**What you will do**
Go over the records and copy every line with the string "style".

**Materials provided**
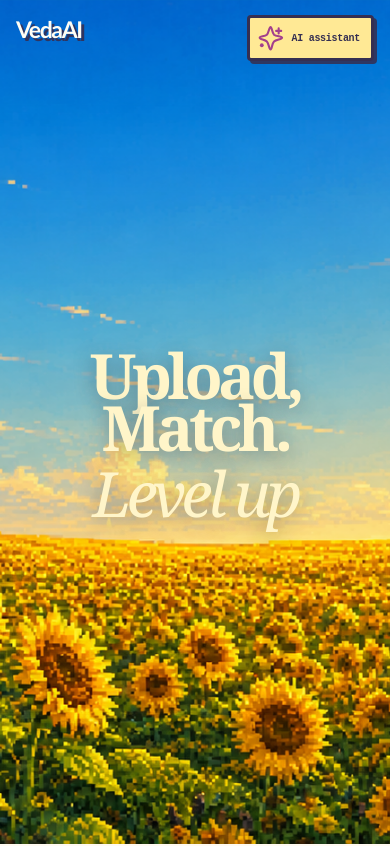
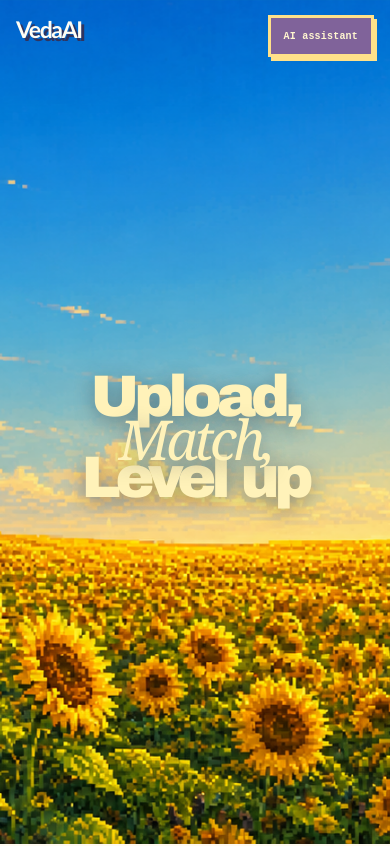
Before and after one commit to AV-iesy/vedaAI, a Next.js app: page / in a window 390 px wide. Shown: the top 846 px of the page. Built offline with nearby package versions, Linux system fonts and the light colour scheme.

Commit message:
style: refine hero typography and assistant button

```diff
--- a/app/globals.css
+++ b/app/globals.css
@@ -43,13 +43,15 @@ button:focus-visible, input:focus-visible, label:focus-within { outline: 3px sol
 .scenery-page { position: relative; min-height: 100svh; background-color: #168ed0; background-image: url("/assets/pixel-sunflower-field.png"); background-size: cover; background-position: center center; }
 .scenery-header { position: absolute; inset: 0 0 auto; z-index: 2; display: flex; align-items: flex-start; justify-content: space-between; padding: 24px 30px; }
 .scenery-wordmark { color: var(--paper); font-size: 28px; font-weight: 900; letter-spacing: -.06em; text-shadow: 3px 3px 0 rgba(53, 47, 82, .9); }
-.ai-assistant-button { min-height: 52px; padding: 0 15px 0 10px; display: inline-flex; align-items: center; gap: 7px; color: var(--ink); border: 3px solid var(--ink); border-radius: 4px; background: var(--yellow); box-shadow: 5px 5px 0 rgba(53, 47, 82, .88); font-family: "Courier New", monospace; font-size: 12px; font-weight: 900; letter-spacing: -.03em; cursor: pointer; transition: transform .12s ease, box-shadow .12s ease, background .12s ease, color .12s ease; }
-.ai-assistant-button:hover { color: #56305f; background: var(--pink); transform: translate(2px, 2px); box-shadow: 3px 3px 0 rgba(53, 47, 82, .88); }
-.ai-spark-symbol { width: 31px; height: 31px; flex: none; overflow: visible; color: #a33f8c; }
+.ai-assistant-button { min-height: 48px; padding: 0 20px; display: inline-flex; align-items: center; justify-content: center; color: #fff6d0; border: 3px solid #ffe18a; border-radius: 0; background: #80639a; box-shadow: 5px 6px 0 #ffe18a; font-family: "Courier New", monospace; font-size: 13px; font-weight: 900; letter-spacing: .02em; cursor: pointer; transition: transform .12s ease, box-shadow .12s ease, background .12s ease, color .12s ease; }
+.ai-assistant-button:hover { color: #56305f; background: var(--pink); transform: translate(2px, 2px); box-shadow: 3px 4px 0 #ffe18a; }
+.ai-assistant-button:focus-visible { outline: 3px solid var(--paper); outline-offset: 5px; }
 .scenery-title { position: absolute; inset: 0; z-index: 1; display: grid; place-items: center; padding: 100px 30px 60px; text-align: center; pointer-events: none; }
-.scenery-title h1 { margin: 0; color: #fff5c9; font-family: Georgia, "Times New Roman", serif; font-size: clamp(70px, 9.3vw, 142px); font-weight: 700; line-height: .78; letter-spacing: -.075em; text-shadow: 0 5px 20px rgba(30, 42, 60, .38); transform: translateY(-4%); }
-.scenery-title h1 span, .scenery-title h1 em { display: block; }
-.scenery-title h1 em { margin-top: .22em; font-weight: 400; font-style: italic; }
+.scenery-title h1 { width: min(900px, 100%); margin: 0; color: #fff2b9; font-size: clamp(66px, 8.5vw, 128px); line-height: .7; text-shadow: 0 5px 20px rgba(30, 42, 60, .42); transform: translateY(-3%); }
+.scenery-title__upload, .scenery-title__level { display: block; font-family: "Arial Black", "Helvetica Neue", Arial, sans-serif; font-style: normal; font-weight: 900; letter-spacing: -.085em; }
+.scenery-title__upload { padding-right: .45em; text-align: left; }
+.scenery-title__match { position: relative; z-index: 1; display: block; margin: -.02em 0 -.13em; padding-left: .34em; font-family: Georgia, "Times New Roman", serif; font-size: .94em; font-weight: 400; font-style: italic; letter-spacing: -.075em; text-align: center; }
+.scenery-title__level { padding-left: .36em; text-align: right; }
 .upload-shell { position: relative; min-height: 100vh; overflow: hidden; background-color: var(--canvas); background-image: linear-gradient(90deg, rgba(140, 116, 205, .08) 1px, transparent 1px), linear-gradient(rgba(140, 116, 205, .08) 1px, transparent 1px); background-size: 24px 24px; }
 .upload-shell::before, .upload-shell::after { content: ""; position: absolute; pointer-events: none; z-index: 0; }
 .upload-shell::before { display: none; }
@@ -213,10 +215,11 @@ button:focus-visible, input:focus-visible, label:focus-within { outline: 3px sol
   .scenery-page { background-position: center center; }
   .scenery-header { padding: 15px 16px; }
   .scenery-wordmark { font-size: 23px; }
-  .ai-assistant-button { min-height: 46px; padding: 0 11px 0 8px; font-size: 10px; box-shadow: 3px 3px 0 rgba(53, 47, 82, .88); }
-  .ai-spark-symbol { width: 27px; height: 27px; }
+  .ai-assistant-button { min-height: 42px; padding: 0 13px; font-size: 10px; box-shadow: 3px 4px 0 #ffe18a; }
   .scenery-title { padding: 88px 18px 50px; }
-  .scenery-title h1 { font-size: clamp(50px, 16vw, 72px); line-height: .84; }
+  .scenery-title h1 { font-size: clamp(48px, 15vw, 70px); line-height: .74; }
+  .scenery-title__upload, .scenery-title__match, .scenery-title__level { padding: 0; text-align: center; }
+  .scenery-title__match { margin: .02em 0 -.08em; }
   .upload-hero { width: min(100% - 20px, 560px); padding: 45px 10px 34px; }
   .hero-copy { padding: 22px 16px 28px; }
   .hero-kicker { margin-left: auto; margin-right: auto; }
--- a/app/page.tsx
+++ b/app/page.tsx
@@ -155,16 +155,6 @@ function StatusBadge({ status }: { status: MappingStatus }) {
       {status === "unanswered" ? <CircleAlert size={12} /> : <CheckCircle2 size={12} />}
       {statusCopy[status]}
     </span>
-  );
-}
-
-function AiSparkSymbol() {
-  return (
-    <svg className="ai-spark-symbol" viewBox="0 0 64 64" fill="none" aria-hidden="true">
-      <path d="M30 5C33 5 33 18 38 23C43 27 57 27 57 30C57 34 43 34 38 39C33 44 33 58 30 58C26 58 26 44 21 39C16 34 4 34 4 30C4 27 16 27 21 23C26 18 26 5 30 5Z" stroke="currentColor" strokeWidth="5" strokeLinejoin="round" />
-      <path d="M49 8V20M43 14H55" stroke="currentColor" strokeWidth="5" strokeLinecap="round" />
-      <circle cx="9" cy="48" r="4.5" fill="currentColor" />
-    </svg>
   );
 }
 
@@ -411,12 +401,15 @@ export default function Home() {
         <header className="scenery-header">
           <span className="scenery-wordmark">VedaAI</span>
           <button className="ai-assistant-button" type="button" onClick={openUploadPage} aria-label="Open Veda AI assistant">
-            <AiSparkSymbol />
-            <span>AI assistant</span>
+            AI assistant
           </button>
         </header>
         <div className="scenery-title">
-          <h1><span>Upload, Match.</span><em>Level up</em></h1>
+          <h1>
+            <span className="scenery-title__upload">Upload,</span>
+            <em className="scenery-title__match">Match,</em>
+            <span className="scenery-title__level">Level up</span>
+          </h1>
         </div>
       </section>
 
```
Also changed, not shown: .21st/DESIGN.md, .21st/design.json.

...

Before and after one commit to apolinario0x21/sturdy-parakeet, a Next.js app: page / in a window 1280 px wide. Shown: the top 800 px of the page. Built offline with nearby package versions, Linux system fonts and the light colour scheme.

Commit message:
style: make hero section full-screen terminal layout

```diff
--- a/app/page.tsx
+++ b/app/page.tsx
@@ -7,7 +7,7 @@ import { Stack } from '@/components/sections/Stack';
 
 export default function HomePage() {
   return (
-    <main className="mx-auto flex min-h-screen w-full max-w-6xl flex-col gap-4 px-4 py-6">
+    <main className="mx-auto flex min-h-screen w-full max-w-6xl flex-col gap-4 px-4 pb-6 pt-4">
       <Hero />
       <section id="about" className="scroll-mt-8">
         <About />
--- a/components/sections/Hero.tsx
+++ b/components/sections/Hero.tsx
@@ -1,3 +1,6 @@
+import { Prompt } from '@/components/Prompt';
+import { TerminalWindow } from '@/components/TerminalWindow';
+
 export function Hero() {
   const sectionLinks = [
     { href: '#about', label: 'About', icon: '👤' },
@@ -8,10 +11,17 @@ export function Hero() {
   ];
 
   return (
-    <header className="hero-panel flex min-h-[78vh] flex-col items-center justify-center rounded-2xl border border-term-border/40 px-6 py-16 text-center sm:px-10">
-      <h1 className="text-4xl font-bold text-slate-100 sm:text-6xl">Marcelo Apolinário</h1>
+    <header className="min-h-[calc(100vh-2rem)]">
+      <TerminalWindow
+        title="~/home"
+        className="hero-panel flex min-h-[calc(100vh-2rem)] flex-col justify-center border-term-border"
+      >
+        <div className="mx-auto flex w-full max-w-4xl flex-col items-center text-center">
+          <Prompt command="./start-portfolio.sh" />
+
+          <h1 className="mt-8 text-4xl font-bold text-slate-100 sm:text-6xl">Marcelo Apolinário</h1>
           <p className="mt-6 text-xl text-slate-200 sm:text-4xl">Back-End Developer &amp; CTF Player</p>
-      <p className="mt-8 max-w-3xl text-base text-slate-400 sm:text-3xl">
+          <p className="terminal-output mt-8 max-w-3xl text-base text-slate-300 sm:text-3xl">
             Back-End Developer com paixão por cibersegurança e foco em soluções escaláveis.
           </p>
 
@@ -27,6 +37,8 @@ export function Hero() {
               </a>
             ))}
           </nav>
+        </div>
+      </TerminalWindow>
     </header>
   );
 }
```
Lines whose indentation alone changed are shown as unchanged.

**The completed task**
style: refine hero typography and assistant button
-.scenery-title h1 em { margin-top: .22em; font-weight: 400; font-style: italic; }
+.scenery-title__upload, .scenery-title__level { display: block; font-family: "Arial Black", "Helvetica Neue", Arial, sans-serif; font-style: normal; font-weight: 900; letter-spacing: -.085em; }
+.scenery-title__match { position: relative; z-index: 1; display: block; margin: -.02em 0 -.13em; padding-left: .34em; font-family: Georgia, "Times New Roman", serif; font-size: .94em; font-weight: 400; font-style: italic; letter-spacing: -.075em; text-align: center; }
style: make hero section full-screen terminal layout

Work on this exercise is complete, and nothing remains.